The new information came hours after the Senate committee agreed to a date and time for a hearing after nearly a week of uncertainty over whether Ford would appear to tell her story.

The agreement and the latest accusation set the stage for a dramatic showdown as Kavanaugh and Ford each tell their side of the story.

The developments could also determine the fate of Kavanaugh's confirmation, which hangs on the votes of a handful of senators.

President Donald Trump's Supreme Court nominee Brett Kavanaugh is sworn-in before the Senate Judiciary Committee on Capitol Hill in Washington, Tuesday, September 4, 2018, to begin his testimony in his confirmation hearing to replace retired Justice Anthony Kennedy. Source: Associated Press


Serena Williams and Meghan Markle have been 'relying on each other a lot recently'

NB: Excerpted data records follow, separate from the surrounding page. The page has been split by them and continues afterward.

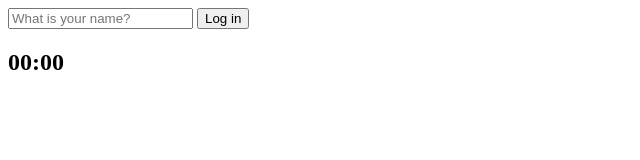
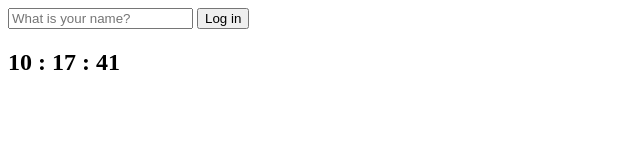
Before and after one commit to hcmhcs/momentum, a plain HTML site: page index.html in a window 1280 px wide. Shown: the full height of the page, 0-640 px from the left. Drawn offline with Linux system fonts and the light colour scheme.

Commit message:
timeout and Date Object

```diff
--- a/index.html
+++ b/index.html
@@ -17,7 +17,7 @@
       />
       <input type="submit" value="Log in" />
     </form>
-    <h2 id="clock">00:00</h2>
+    <h2 id="clock">00:00:00</h2>
     <h1 id="greeting" class="hidden"></h1>
     <script src="js/greeting.js"></script>
     <script src="js/clock.js"></script>
--- a/js/clock.js
+++ b/js/clock.js
@@ -1,7 +1,8 @@
 const clock = document.querySelector("h2#clock");
 
-function sayHello() {
-  console.log("hello");
+function getClock() {
+  const date = new Date();
+  clock.innerText = `${date.getHours()} : ${date.getMinutes()} : ${date.getSeconds()}`;
 }
-
-setInterval(sayHello, 5000);
+getClock(); //웹사이트 로딩 후 1초뒤 실행이 아니라 바로 실행되도록
+setInterval(getClock, 1000);
```
Also changed, not shown: 1 other file.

Meghan Markle and Serena Williams have been "relying on each other a lot recently", according to the tennis star.

The Duchess of Sussex and the tennis star have known each other for a long time but she says they grow closer and closer by the day.

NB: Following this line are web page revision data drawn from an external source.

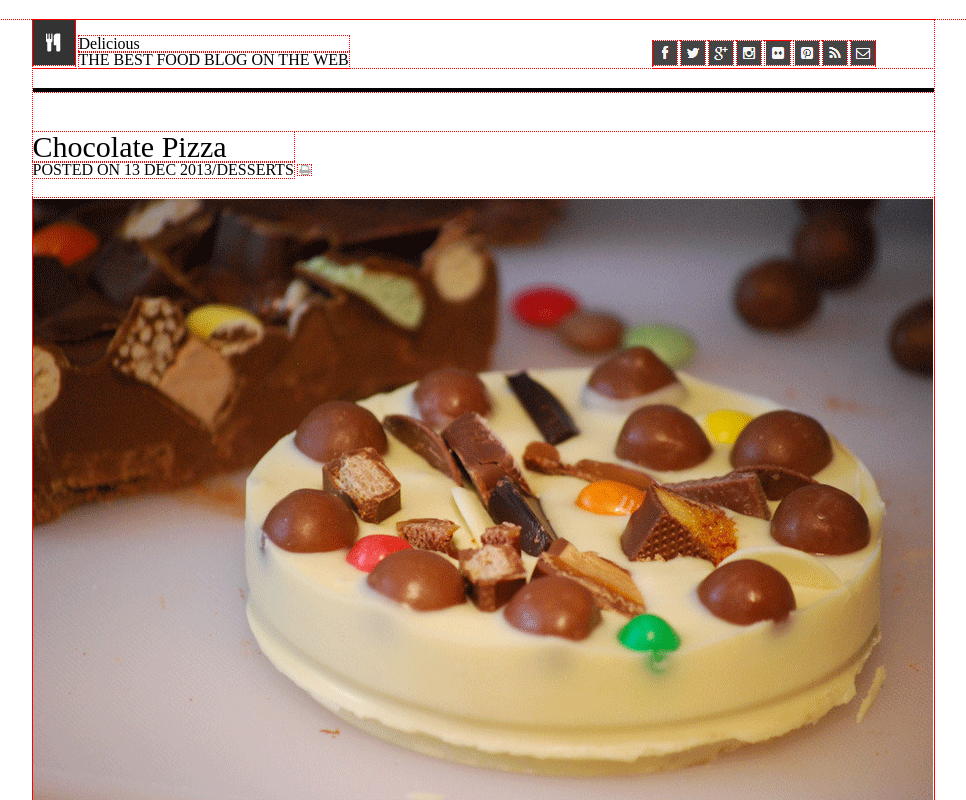
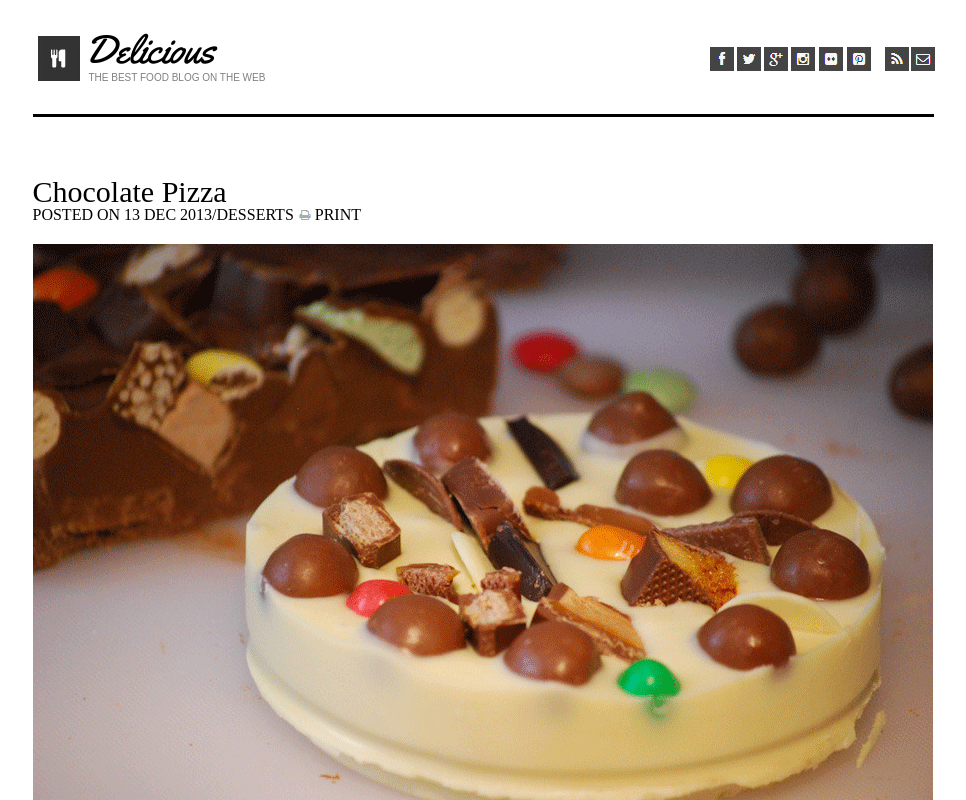
Before and after one commit to Ryan-Geddes/chocolate-pizza201n18, a plain HTML site: page index.html in a window 1280 px wide. Shown: the top 800 px of the page, without its empty margins (157-1123 px from the left). Drawn offline with Linux system fonts and the light colour scheme.

Commit message:
committing working header

```diff
--- a/index.html
+++ b/index.html
@@ -5,6 +5,8 @@
   <meta name="viewport" content="width=device-width, initial-scale=1.0">
   <link rel="stylesheet" href="reset.css">
   <link rel="stylesheet" href="style.css">
+  <link href="https://fonts.googleapis.com/css?family=Yellowtail&display=swap" rel="stylesheet">
+
   <title>Document</title>
 </head>
 <body>
@@ -31,18 +33,18 @@
       </div>
     </nav>
   </header>
-
     <main>
       <ul>
         <h1>Chocolate Pizza</h1>
         <p>POSTED ON 13 DEC 2013/DESSERTS</p>
 
       </ul>
-      <img src="lab-assets/print-icon.png" alt="">
+      <a><img src="lab-assets/print-icon.png" alt="">
+      PRINT</a>
 
       <section>
         <img src="lab-assets/choco-pizza.png" alt="">
-        <p>Lorem ipsum dolor, sit amet consectetur adipisicing elit. Neque, magni in! Deleniti accusantium earum voluptate culpa quisquam nostrum tenetur, necessitatibus eius illum rem temporibus repudiandae! Harum accusamus nulla debitis ullam!<br><br>Lorem ipsum dolor sit amet consectetur adipisicing elit. Adipisci sapiente consectetur, sunt recusandae aliquam repellat fugit eius animi ad. Non, dolor velit. Enim aperiam delectus iste odit quasi optio nobis?<br><br>lorem</p>
+        <p>Lorem ipsum dolor, sit amet consectetur adipisicing elit. Neque, magni in! Deleniti accusantium earum voluptate culpa quisquam nostrum tenetur, necessitatibus eius illum rem temporibus repudiandae! Harum accusamus nulla debitis ullam!<br><br>Lorem ipsum dolor sit amet consectetur adipisicing elit. Adipisci sapiente consectetur, sunt recusandae aliquam repellat fugit eius animi ad. Non, dolor velit. Enim aperiam delectus iste odit quasi optio nobis?<br><br>Lorem ipsum dolor sit amet consectetur adipisicing elit. Repellendus fuga et vero mollitia iste, adipisci id praesentium ex corporis expedita ipsam animi ducimus totam quis inventore deleniti porro excepturi aperiam!</p>
       </section>
      <article style="background-image: url('lab-assets/list-bg.png'); background-repeat:no-repeat">
       <ul>
--- /dev/null
+++ b/sadfasd.css
@@ -0,0 +1,89 @@
+* {
+    outline: 1px dotted red;
+    box-sizing: border-box;
+  }
+
+  section {
+    width: 901px;
+    margin: 0 auto;
+  }
+
+
+  header {
+    margin-top: 30px;
+    padding-bottom: 30px;
+    border-bottom: 4px solid black;
+  }
+  /* #diagonal{
+    background: repeating-linear-gradient(
+    45deg,
+    #606dbc,
+    #606dbc 10px,
+    #465298 10px,
+    #465298 20px
+  ); */
+
+  }
+  nav ul {
+    display: inline-block;
+    margin-left: 5px;
+  }
+  nav h1 {
+    font-family: 'Yellowtail', cursive;
+    /* font-weight:bold; */
+    font-size: 40px;
+    /* margin-left: 400px; */
+    display: inline-block;
+    margin-left: -4px;
+  }
+
+  nav ul li {
+    font-size: 10px;
+    margin-top: 3px;
+    font-family: 'Abel', sans-serif;
+    color: grey;
+  }
+  #buttons {
+    /* margin-left: 400px; */
+    display: inline-block;
+  }
+
+  nav div {
+    float: right;
+    margin-left: 300px;
+    margin-top: 17px;
+
+  }
+  nav div img {
+    margin-right:-1px;
+
+  }
+  nav div img:nth-child(6){
+
+    margin-right:10px;
+  }
+  nav div img:nth-child(7){
+    margin-right:-2px;
+  }
+  main {
+    margin-top: 60px;
+  }
+   main ul {
+     display:inline-block;
+     margin-bottom:20px;
+   }
+
+   main ul h1{
+     font-size: 60px;
+     font-family: impact;
+     margin-bottom:8px;
+   }
+
+   main ul p {
+    font-family: 'Abel', sans-serif;
+    margin-bottom: 20px;
+    margin-right: 542px;
+  }
+  main a {
+    font-family: 'Abel', sans-serif;
+  }
--- a/style.css
+++ b/style.css
@@ -1,7 +1,7 @@
-* {
+/* * {
   outline: 1px dotted red;
   box-sizing: border-box;
-}
+} */
 
 section {
   width: 901px;
@@ -10,31 +10,56 @@ section {
 
 
 header {
-  margin-top: 20px;
-  padding-bottom: 20px;
-  border-bottom: 4px solid black;
+  margin-top: 30px;
+  padding-bottom: 30px;
+  border-bottom: solid black
 }
+
 nav ul {
   display: inline-block;
+  margin-left: 5px;
+}
+nav h1 {
+  font-family: 'Yellowtail', cursive;
+  /* font-weight:bold; */
+  font-size: 40px;
+  /* margin-left: 400px; */
+  display: inline-block;
+  margin-left: -4px;
 }
 
-#logo {
-  /* display: inline-block; */
-  /* float:left; */
+nav ul li {
+  font-size: 10px;
+  margin-top: 3px;
+  font-family: 'Abel', sans-serif;
+  color: grey;
+
+
 }
-
 #buttons {
   /* margin-left: 400px; */
   display: inline-block;
 }
 
-div {
-  display: inline-block;
+nav div {
+  float: right;
   margin-left: 300px;
+  margin-top: 17px;
+
 }
+nav div img {
+  margin-right:-1px;
 
+}
+nav div img:nth-child(6){
+
+  margin-right:10px;
+}
+nav div img:nth-child(7){
+  margin-right:-2px;
+}
 main {
-  margin-top: 40px;
+  margin-top: 60px;
 }
  main ul {
    display:inline-block;
@@ -43,4 +68,5 @@ main {
 
  main ul h1{
    font-size: 30px;
+
  }
```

She told Australia's The Project: "We were actually just texting each other this morning. We have known each other for a long time, but we really are relying on each other a lot recently."

And Serena felt like she was "watching history" when she saw Meghan tie the knot with Prince Harry in Windsor Castle earlier this year.

Appearing on Australia's Sunday Project, the 23-time Grand Slam winner refused to answer questions. Source: Channel Ten

"I felt like we were literally watching history. I feel like in a few years, when I look back at that moment, it's just gonna be so historic. It's gonna be something people never forget.

"The whole service was really wonderful and most of all, I just wanted to see my friend be happy and I think that's what happened."

Meanwhile, Serena previously revealed she feels "proud" of Meghan, Duchess of Sussex after she launched a cookbook in support of the victims of the Grenfell tragedy.

The 37-year-old royal has written the foreword to a recipe book from cooks at the Hubb Community Kitchen, which is based in London.

Responding to the announcement, Serena wrote on her Twitter account: "I used to call you Meghan (and I still do) but dear Duchess of Sussex your first project "Together" a cookbook bringing women of all cultures together.

"I could not be more excited about it and proud of you. It's beautiful - diversity, inclusivity, coming together in grief or joy."

Meghan Markle and Serena Williams. Source: Associated Press


Chicago priest removed after burning rainbow flag, angering LGBT community

The archbishop of Chicago has removed a priest as head of a North Side church after he burned a rainbow banner, angering the LGBT community.

The Chicago Tribune reports that Cardinal Blase Cupich announced Rev Paul Kalchik's removal in a recent letter to parishioners and staff at the Resurrection Catholic Church.

Cupich said he acted "out of concern" for Kalchik and parishioners. He said the 56-year-old priest needed "time away from the parish to receive pastoral support."

Kalchik told the newspaper on Friday that he's not anti-gay and that he was "about as much of a gay basher as Mother Teresa."

An archdiocese spokeswoman told the paper Saturday that the priest's removal wasn't "directly due" to banner's destruction and had been "in the works."

Man in popes garment holding holy bible. Adobe RGB for better color reproduction.
Source: istock.com


'Wasn't at 3.30 this morning' - Jacinda Ardern cracks a joke in response to suggestion baby Neve was peaceful

Jacinda Ardern has responded with a quip after baby Neve was praised for being peaceful during a panel appearance in New York.

The prime minister couldn’t let the host’s comment that the newborn was peaceful and “amazing” go unchecked.

“Wasn’t at 3.30 this morning,” Ms Ardern said dryly as the panel and audience laughed.

Earlier, the prime minister had discussed the portrayal of her an inspiration to women everywhere at the Social Good Summit.

Later this week she will address the United Nations' General Assembly. 

The prime minister responded to compliments about how peaceful Neve was with a quip about her baby’s restlessness the previous night. Source: 1 NEWS